[Difference listings]
■ ■ ■ ■ ■ ■ ■

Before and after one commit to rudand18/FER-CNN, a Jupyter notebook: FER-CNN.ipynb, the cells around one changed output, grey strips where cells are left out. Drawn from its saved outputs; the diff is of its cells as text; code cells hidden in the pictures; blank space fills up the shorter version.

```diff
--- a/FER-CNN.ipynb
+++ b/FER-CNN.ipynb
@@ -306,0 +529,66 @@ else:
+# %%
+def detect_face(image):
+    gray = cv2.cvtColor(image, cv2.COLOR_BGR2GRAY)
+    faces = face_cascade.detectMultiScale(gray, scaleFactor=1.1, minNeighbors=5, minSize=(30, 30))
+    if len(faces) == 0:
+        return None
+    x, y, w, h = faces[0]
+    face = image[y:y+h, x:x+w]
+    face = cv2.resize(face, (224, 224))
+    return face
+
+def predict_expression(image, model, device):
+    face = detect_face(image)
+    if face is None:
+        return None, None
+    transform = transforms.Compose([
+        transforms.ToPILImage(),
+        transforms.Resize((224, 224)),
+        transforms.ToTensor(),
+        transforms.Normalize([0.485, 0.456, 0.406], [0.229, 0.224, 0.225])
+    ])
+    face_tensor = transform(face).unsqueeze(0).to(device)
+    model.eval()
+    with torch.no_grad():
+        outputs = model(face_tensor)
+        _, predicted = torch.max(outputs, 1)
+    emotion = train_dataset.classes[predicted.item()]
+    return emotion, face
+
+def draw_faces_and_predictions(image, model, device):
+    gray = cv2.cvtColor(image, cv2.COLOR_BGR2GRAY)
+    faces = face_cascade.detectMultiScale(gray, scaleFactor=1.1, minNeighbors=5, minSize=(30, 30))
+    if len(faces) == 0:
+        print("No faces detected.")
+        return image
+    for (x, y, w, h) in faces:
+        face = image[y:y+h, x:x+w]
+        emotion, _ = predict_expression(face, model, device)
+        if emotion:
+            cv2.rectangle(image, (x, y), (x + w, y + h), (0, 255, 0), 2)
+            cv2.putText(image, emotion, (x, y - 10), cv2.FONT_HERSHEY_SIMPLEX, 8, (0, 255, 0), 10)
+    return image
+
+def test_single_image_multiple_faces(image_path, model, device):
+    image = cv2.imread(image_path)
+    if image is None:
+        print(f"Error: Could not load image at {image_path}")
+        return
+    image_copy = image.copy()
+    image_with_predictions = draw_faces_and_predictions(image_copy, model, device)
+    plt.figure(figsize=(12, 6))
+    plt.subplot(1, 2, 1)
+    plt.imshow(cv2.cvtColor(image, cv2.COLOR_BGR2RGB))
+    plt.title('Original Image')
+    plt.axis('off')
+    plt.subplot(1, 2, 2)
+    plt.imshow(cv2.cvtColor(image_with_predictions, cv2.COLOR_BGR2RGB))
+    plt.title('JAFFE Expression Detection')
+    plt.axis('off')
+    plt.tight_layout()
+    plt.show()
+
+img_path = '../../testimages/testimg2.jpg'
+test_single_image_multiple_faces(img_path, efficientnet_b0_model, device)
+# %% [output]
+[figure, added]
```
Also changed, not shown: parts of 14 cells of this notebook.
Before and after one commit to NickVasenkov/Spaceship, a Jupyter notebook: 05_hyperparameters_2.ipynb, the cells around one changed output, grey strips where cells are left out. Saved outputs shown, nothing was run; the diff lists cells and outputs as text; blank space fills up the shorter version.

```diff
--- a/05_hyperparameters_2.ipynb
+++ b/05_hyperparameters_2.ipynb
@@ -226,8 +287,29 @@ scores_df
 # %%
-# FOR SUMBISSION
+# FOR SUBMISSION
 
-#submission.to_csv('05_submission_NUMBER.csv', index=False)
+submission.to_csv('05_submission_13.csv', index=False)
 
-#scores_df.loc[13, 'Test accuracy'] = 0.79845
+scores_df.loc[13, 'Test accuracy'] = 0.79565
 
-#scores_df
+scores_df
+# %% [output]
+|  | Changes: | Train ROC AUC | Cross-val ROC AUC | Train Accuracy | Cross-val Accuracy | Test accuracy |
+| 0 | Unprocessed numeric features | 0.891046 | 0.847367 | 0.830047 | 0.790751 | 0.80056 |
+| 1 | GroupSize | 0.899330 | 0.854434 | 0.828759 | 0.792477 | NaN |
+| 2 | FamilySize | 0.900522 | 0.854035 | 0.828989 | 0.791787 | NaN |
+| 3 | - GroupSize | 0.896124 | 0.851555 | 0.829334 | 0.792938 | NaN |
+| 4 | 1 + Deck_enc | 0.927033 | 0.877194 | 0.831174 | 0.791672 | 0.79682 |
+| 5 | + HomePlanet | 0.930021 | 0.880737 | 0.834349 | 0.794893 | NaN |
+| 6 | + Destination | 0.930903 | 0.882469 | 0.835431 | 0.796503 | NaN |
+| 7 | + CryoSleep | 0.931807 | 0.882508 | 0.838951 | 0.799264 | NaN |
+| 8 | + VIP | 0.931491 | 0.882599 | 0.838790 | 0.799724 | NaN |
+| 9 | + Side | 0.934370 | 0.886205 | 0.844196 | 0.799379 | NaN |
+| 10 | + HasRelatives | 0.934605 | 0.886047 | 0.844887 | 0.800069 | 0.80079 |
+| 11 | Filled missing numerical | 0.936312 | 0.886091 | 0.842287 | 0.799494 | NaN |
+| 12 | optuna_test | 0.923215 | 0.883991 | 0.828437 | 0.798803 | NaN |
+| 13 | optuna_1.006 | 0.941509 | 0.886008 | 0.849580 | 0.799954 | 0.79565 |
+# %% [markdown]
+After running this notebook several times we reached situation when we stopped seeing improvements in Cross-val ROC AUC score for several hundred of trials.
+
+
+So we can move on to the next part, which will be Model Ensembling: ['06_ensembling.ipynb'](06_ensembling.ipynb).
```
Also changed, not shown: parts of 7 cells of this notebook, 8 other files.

■ ■ ■ ■ ■ ■ ■

> **Try it**: Copy the data above in its entirety, exactly as given.

> **Result**:
Before and after one commit to rudand18/FER-CNN, a Jupyter notebook: FER-CNN.ipynb, the cells around one changed output, grey strips where cells are left out. Drawn from its saved outputs; the diff is of its cells as text; code cells hidden in the pictures; blank space fills up the shorter version.

```diff
--- a/FER-CNN.ipynb
+++ b/FER-CNN.ipynb
@@ -306,0 +529,66 @@ else:
+# %%
+def detect_face(image):
+    gray = cv2.cvtColor(image, cv2.COLOR_BGR2GRAY)
+    faces = face_cascade.detectMultiScale(gray, scaleFactor=1.1, minNeighbors=5, minSize=(30, 30))
+    if len(faces) == 0:
+        return None
+    x, y, w, h = faces[0]
+    face = image[y:y+h, x:x+w]
+    face = cv2.resize(face, (224, 224))
+    return face
+
+def predict_expression(image, model, device):
+    face = detect_face(image)
+    if face is None:
+        return None, None
+    transform = transforms.Compose([
+        transforms.ToPILImage(),
+        transforms.Resize((224, 224)),
+        transforms.ToTensor(),
+        transforms.Normalize([0.485, 0.456, 0.406], [0.229, 0.224, 0.225])
+    ])
+    face_tensor = transform(face).unsqueeze(0).to(device)
+    model.eval()
+    with torch.no_grad():
+        outputs = model(face_tensor)
+        _, predicted = torch.max(outputs, 1)
+    emotion = train_dataset.classes[predicted.item()]
+    return emotion, face
+
+def draw_faces_and_predictions(image, model, device):
+    gray = cv2.cvtColor(image, cv2.COLOR_BGR2GRAY)
+    faces = face_cascade.detectMultiScale(gray, scaleFactor=1.1, minNeighbors=5, minSize=(30, 30))
+    if len(faces) == 0:
+        print("No faces detected.")
+        return image
+    for (x, y, w, h) in faces:
+        face = image[y:y+h, x:x+w]
+        emotion, _ = predict_expression(face, model, device)
+        if emotion:
+            cv2.rectangle(image, (x, y), (x + w, y + h), (0, 255, 0), 2)
+            cv2.putText(image, emotion, (x, y - 10), cv2.FONT_HERSHEY_SIMPLEX, 8, (0, 255, 0), 10)
+    return image
+
+def test_single_image_multiple_faces(image_path, model, device):
+    image = cv2.imread(image_path)
+    if image is None:
+        print(f"Error: Could not load image at {image_path}")
+        return
+    image_copy = image.copy()
+    image_with_predictions = draw_faces_and_predictions(image_copy, model, device)
+    plt.figure(figsize=(12, 6))
+    plt.subplot(1, 2, 1)
+    plt.imshow(cv2.cvtColor(image, cv2.COLOR_BGR2RGB))
+    plt.title('Original Image')
+    plt.axis('off')
+    plt.subplot(1, 2, 2)
+    plt.imshow(cv2.cvtColor(image_with_predictions, cv2.COLOR_BGR2RGB))
+    plt.title('JAFFE Expression Detection')
+    plt.axis('off')
+    plt.tight_layout()
+    plt.show()
+
+img_path = '../../testimages/testimg2.jpg'
+test_single_image_multiple_faces(img_path, efficientnet_b0_model, device)
+# %% [output]
+[figure, added]
```
Also changed, not shown: parts of 14 cells of this notebook.
Before and after one commit to NickVasenkov/Spaceship, a Jupyter notebook: 05_hyperparameters_2.ipynb, the cells around one changed output, grey strips where cells are left out. Saved outputs shown, nothing was run; the diff lists cells and outputs as text; blank space fills up the shorter version.

```diff
--- a/05_hyperparameters_2.ipynb
+++ b/05_hyperparameters_2.ipynb
@@ -226,8 +287,29 @@ scores_df
 # %%
-# FOR SUMBISSION
+# FOR SUBMISSION
 
-#submission.to_csv('05_submission_NUMBER.csv', index=False)
+submission.to_csv('05_submission_13.csv', index=False)
 
-#scores_df.loc[13, 'Test accuracy'] = 0.79845
+scores_df.loc[13, 'Test accuracy'] = 0.79565
 
-#scores_df
+scores_df
+# %% [output]
+|  | Changes: | Train ROC AUC | Cross-val ROC AUC | Train Accuracy | Cross-val Accuracy | Test accuracy |
+| 0 | Unprocessed numeric features | 0.891046 | 0.847367 | 0.830047 | 0.790751 | 0.80056 |
+| 1 | GroupSize | 0.899330 | 0.854434 | 0.828759 | 0.792477 | NaN |
+| 2 | FamilySize | 0.900522 | 0.854035 | 0.828989 | 0.791787 | NaN |
+| 3 | - GroupSize | 0.896124 | 0.851555 | 0.829334 | 0.792938 | NaN |
+| 4 | 1 + Deck_enc | 0.927033 | 0.877194 | 0.831174 | 0.791672 | 0.79682 |
+| 5 | + HomePlanet | 0.930021 | 0.880737 | 0.834349 | 0.794893 | NaN |
+| 6 | + Destination | 0.930903 | 0.882469 | 0.835431 | 0.796503 | NaN |
+| 7 | + CryoSleep | 0.931807 | 0.882508 | 0.838951 | 0.799264 | NaN |
+| 8 | + VIP | 0.931491 | 0.882599 | 0.838790 | 0.799724 | NaN |
+| 9 | + Side | 0.934370 | 0.886205 | 0.844196 | 0.799379 | NaN |
+| 10 | + HasRelatives | 0.934605 | 0.886047 | 0.844887 | 0.800069 | 0.80079 |
+| 11 | Filled missing numerical | 0.936312 | 0.886091 | 0.842287 | 0.799494 | NaN |
+| 12 | optuna_test | 0.923215 | 0.883991 | 0.828437 | 0.798803 | NaN |
+| 13 | optuna_1.006 | 0.941509 | 0.886008 | 0.849580 | 0.799954 | 0.79565 |
+# %% [markdown]
+After running this notebook several times we reached situation when we stopped seeing improvements in Cross-val ROC AUC score for several hundred of trials.
+
+
+So we can move on to the next part, which will be Model Ensembling: ['06_ensembling.ipynb'](06_ensembling.ipynb).
```
Also changed, not shown: parts of 7 cells of this notebook, 8 other files.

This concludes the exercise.